■ TASK INPUT:

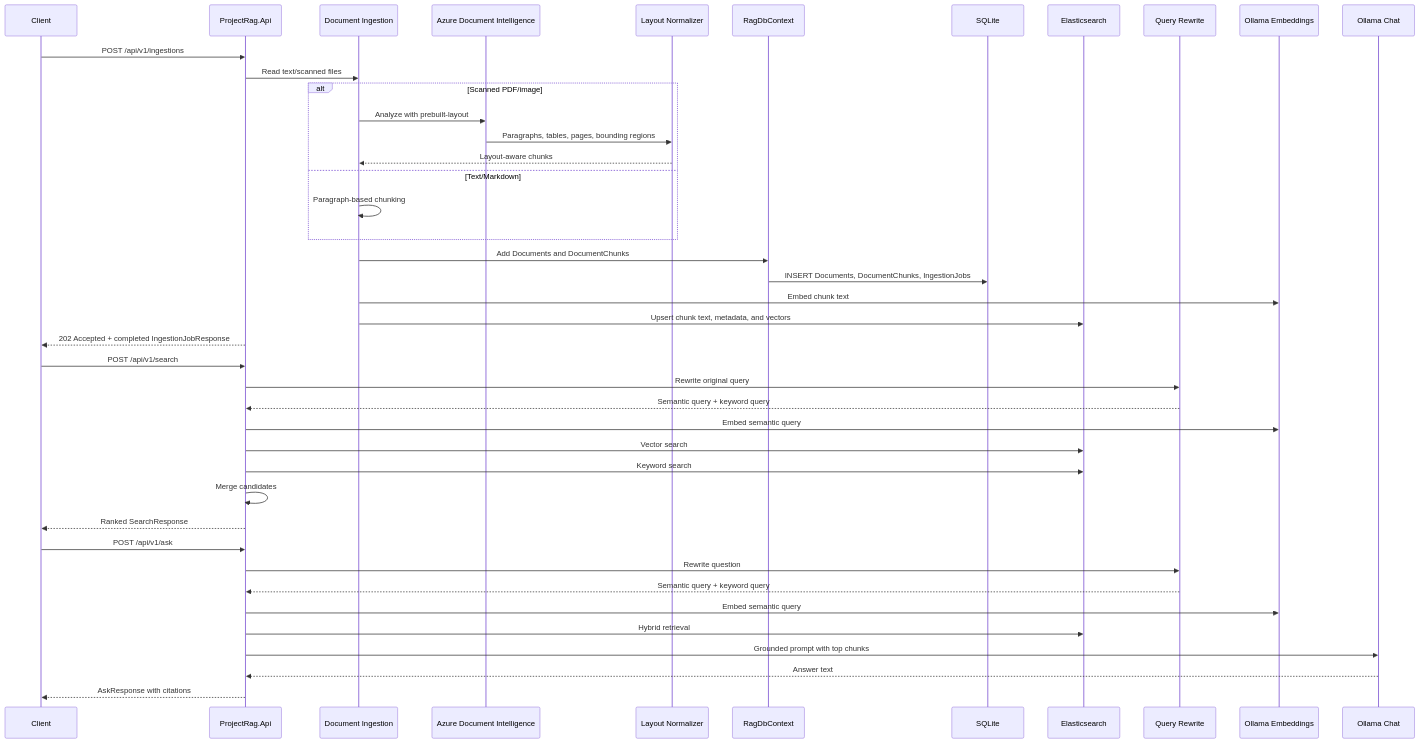
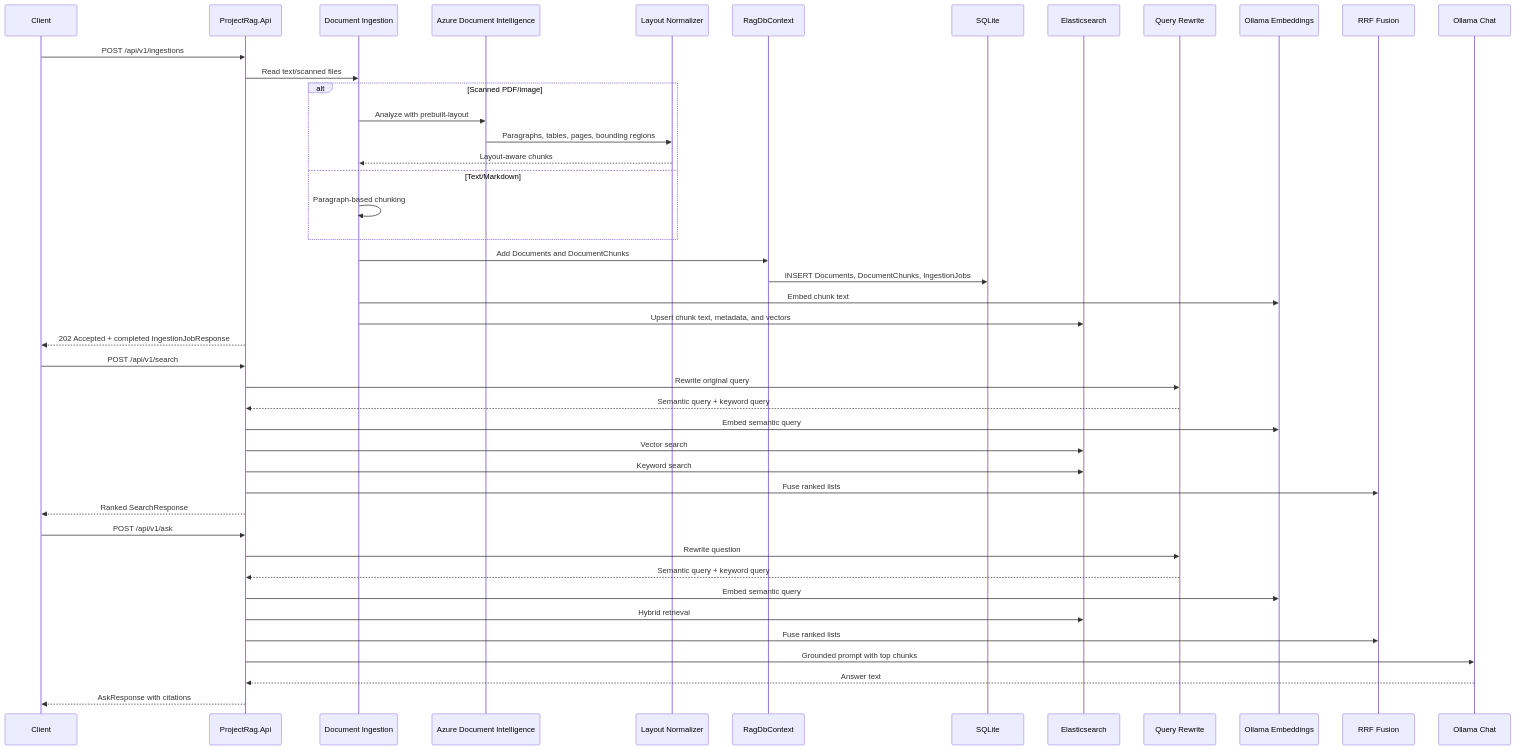
One commit to RegainFlow/ProjectRag changed the third of 3 diagrams in docs/ARCHITECTURE.md. Above: the diagram before and after it, drawn with Mermaid. The commit also changed other lines of this file and 21 other files, not shown here.

````diff
--- a/docs/ARCHITECTURE.md
+++ b/docs/ARCHITECTURE.md
@@ -206,47 +207,49 @@
 ```mermaid
 sequenceDiagram
     participant Client
     participant API as ProjectRag.Api
     participant Ingest as Document Ingestion
     participant Extract as Azure Document Intelligence
     participant Normalize as Layout Normalizer
     participant EF as RagDbContext
     participant DB as SQLite
     participant ES as Elasticsearch
     participant Rewrite as Query Rewrite
     participant Embed as Ollama Embeddings
+    participant RRF as RRF Fusion
     participant Chat as Ollama Chat
 
     Client->>API: POST /api/v1/ingestions
     API->>Ingest: Read text/scanned files
     alt Scanned PDF/image
         Ingest->>Extract: Analyze with prebuilt-layout
         Extract->>Normalize: Paragraphs, tables, pages, bounding regions
         Normalize-->>Ingest: Layout-aware chunks
     else Text/Markdown
         Ingest->>Ingest: Paragraph-based chunking
     end
     Ingest->>EF: Add Documents and DocumentChunks
     EF->>DB: INSERT Documents, DocumentChunks, IngestionJobs
     Ingest->>Embed: Embed chunk text
     Ingest->>ES: Upsert chunk text, metadata, and vectors
     API-->>Client: 202 Accepted + completed IngestionJobResponse
 
     Client->>API: POST /api/v1/search
     API->>Rewrite: Rewrite original query
     Rewrite-->>API: Semantic query + keyword query
     API->>Embed: Embed semantic query
     API->>ES: Vector search
     API->>ES: Keyword search
-    API->>API: Merge candidates
+    API->>RRF: Fuse ranked lists
     API-->>Client: Ranked SearchResponse
 
     Client->>API: POST /api/v1/ask
     API->>Rewrite: Rewrite question
     Rewrite-->>API: Semantic query + keyword query
     API->>Embed: Embed semantic query
     API->>ES: Hybrid retrieval
+    API->>RRF: Fuse ranked lists
     API->>Chat: Grounded prompt with top chunks
     Chat-->>API: Answer text
     API-->>Client: AskResponse with citations
 ```
````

■ WHAT YOU WILL DO: Every entry above should come back exactly as written, except for its pictures.

■ RESPONSE TO THIS EXERCISE:
One commit to RegainFlow/ProjectRag changed the third of 3 diagrams in docs/ARCHITECTURE.md. Above: the diagram before and after it, drawn with Mermaid. The commit also changed other lines of this file and 21 other files, not shown here.

````diff
--- a/docs/ARCHITECTURE.md
+++ b/docs/ARCHITECTURE.md
@@ -206,47 +207,49 @@
 ```mermaid
 sequenceDiagram
     participant Client
     participant API as ProjectRag.Api
     participant Ingest as Document Ingestion
     participant Extract as Azure Document Intelligence
     participant Normalize as Layout Normalizer
     participant EF as RagDbContext
     participant DB as SQLite
     participant ES as Elasticsearch
     participant Rewrite as Query Rewrite
     participant Embed as Ollama Embeddings
+    participant RRF as RRF Fusion
     participant Chat as Ollama Chat
 
     Client->>API: POST /api/v1/ingestions
     API->>Ingest: Read text/scanned files
     alt Scanned PDF/image
         Ingest->>Extract: Analyze with prebuilt-layout
         Extract->>Normalize: Paragraphs, tables, pages, bounding regions
         Normalize-->>Ingest: Layout-aware chunks
     else Text/Markdown
         Ingest->>Ingest: Paragraph-based chunking
     end
     Ingest->>EF: Add Documents and DocumentChunks
     EF->>DB: INSERT Documents, DocumentChunks, IngestionJobs
     Ingest->>Embed: Embed chunk text
     Ingest->>ES: Upsert chunk text, metadata, and vectors
     API-->>Client: 202 Accepted + completed IngestionJobResponse
 
     Client->>API: POST /api/v1/search
     API->>Rewrite: Rewrite original query
     Rewrite-->>API: Semantic query + keyword query
     API->>Embed: Embed semantic query
     API->>ES: Vector search
     API->>ES: Keyword search
-    API->>API: Merge candidates
+    API->>RRF: Fuse ranked lists
     API-->>Client: Ranked SearchResponse
 
     Client->>API: POST /api/v1/ask
     API->>Rewrite: Rewrite question
     Rewrite-->>API: Semantic query + keyword query
     API->>Embed: Embed semantic query
     API->>ES: Hybrid retrieval
+    API->>RRF: Fuse ranked lists
     API->>Chat: Grounded prompt with top chunks
     Chat-->>API: Answer text
     API-->>Client: AskResponse with citations
 ```
````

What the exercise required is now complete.